- Know the nature and the value of their estate,
- Understand the consequences of including or excluding an individual under their will, and
- Cannot be suffering from any disorder of the mind that could alter their views or understanding.
Lack of Knowledge and Approval
A claim for lack of knowledge and approval can be made if there is suspicion that the testator was not aware of, or would approve of, the content of their will. Even if the will was validly executed and the testator was of sound mind, a claim of lack of knowledge and approval can still be made. An example of this claim would be if there was a large or valuable gift left to the individual who helped prepare the will.
Undue influence means that a person was coerced, under duress, or otherwise improperly influence during the writing of their will. In order to prove that the testator was unduly influenced, you will have to prove “actual undue influence”. The evidence must be of high standard and there must be no other reasonable theory to explain the content of the will.

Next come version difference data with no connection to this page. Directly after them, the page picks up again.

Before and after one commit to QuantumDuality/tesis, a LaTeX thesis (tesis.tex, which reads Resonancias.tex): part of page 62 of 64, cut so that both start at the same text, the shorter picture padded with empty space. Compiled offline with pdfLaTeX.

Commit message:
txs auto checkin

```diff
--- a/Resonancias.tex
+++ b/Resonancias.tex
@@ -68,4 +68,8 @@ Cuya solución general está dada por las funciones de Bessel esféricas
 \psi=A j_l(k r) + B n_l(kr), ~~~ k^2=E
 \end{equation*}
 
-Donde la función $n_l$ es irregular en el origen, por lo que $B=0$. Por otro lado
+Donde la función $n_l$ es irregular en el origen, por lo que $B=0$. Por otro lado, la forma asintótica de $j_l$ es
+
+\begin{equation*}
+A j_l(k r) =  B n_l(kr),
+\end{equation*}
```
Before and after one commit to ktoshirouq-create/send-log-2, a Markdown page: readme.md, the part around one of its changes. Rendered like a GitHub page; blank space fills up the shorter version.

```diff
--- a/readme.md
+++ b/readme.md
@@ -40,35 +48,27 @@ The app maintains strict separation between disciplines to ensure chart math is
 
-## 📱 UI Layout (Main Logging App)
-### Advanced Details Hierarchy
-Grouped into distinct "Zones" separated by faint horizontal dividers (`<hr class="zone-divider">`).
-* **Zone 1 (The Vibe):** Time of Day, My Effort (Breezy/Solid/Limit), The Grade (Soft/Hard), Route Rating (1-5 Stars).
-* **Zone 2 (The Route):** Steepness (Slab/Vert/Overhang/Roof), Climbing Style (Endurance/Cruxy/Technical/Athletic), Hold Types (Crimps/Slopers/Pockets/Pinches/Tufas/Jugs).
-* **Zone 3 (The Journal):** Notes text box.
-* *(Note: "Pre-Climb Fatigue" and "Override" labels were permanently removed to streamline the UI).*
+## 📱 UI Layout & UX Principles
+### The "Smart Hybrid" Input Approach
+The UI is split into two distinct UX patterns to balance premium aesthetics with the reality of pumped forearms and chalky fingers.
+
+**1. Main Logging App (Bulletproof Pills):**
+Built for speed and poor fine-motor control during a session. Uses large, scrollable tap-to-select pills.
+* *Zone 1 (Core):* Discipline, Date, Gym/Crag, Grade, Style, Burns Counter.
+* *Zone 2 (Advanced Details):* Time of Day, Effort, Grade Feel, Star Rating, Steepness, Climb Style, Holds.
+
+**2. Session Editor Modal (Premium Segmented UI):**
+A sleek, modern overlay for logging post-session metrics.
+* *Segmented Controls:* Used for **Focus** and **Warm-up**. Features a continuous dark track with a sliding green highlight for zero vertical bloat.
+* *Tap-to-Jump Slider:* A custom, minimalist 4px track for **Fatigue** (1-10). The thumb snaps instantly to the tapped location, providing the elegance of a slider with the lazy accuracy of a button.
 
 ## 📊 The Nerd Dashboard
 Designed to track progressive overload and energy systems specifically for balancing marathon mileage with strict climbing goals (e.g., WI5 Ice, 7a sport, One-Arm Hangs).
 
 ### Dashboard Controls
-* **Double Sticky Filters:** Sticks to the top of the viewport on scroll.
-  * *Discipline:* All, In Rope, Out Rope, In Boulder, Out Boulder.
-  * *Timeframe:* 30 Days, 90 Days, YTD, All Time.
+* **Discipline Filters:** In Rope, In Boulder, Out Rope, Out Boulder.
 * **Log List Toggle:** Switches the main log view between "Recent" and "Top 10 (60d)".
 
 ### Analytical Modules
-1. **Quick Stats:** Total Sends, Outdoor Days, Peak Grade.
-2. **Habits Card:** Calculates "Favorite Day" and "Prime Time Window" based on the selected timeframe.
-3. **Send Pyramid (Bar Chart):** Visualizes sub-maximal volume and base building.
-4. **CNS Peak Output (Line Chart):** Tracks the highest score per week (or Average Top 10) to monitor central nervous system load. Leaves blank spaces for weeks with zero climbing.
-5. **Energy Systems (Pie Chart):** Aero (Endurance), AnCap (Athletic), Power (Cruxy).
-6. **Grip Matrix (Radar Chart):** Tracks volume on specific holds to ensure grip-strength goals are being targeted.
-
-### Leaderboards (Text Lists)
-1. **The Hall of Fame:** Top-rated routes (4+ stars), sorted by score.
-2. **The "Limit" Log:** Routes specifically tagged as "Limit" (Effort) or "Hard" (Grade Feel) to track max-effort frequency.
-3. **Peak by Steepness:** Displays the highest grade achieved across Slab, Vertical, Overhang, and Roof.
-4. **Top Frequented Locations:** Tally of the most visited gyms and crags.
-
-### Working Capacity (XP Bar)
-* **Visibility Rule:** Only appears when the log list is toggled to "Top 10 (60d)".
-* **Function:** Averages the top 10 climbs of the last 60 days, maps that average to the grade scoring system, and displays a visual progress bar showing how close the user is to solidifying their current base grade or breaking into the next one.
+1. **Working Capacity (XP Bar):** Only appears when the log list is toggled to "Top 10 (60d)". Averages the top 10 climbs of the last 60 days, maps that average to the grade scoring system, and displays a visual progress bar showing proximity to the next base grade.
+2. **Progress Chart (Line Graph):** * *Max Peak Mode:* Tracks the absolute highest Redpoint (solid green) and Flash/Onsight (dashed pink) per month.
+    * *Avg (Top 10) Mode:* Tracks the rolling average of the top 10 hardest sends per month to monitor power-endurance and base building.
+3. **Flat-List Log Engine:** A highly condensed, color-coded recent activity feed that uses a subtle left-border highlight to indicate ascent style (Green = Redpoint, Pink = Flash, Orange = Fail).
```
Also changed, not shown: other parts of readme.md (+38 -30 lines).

Estates of elderly relatives may come into question if the will was changed shortly before their death to remove their beneficiaries and include someone new as the beneficiary. Also, any legal document, including a Last Will & Testament is invalid if the testator is coerced into creating or signing the will.
Fraudulent or Forged Wills
Wills are protected against fraud and forgery alike. If a family member creates and signs the wills as if they are the testator, then the will is invalid on the grounds of forgery. If someone lies to the testator about a potential beneficiary and that lie leads to the beneficiary being excluded under the will, then the will can be found invalid because of the fraudulent lie.
Rectification and Construction Claims
This claim may be made if the instructions in the will are unclear – whether due to a clerical error or because the individual drafting the will did not understand the testator’s final instructions. Ambiguous wording may need the court to determine the meaning of the will.